(Activity): Scan the entries that follow for the word "className", then report every line in which it appears.

(Records):
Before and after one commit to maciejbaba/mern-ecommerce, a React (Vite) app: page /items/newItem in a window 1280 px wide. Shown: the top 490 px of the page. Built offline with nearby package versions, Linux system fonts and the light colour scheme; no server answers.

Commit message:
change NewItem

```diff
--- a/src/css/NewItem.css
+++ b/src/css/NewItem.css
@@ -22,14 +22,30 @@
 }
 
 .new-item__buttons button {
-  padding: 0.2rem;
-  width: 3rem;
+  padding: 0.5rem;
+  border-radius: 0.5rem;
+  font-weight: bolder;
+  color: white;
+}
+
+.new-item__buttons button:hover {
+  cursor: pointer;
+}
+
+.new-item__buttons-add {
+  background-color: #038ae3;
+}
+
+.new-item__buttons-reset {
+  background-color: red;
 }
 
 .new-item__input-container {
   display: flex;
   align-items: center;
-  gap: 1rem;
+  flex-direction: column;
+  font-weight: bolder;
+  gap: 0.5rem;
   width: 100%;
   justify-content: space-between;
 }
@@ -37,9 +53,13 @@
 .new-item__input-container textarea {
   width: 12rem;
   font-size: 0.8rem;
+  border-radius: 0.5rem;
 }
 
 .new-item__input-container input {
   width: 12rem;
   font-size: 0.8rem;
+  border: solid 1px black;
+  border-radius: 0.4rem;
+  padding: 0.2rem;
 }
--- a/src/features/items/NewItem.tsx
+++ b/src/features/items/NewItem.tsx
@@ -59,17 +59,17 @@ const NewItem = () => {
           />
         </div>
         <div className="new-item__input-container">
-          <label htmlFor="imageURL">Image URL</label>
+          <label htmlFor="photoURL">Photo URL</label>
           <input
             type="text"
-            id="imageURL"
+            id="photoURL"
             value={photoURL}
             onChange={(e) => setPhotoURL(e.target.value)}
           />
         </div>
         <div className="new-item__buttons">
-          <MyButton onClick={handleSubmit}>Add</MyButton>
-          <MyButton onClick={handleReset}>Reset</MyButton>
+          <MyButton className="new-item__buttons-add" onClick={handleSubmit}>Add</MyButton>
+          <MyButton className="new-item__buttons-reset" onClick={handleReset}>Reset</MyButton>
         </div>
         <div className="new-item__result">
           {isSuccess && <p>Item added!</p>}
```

(Completed task):
         <div className="new-item__input-container">
         <div className="new-item__buttons">
+          <MyButton className="new-item__buttons-add" onClick={handleSubmit}>Add</MyButton>
+          <MyButton className="new-item__buttons-reset" onClick={handleReset}>Reset</MyButton>
         <div className="new-item__result">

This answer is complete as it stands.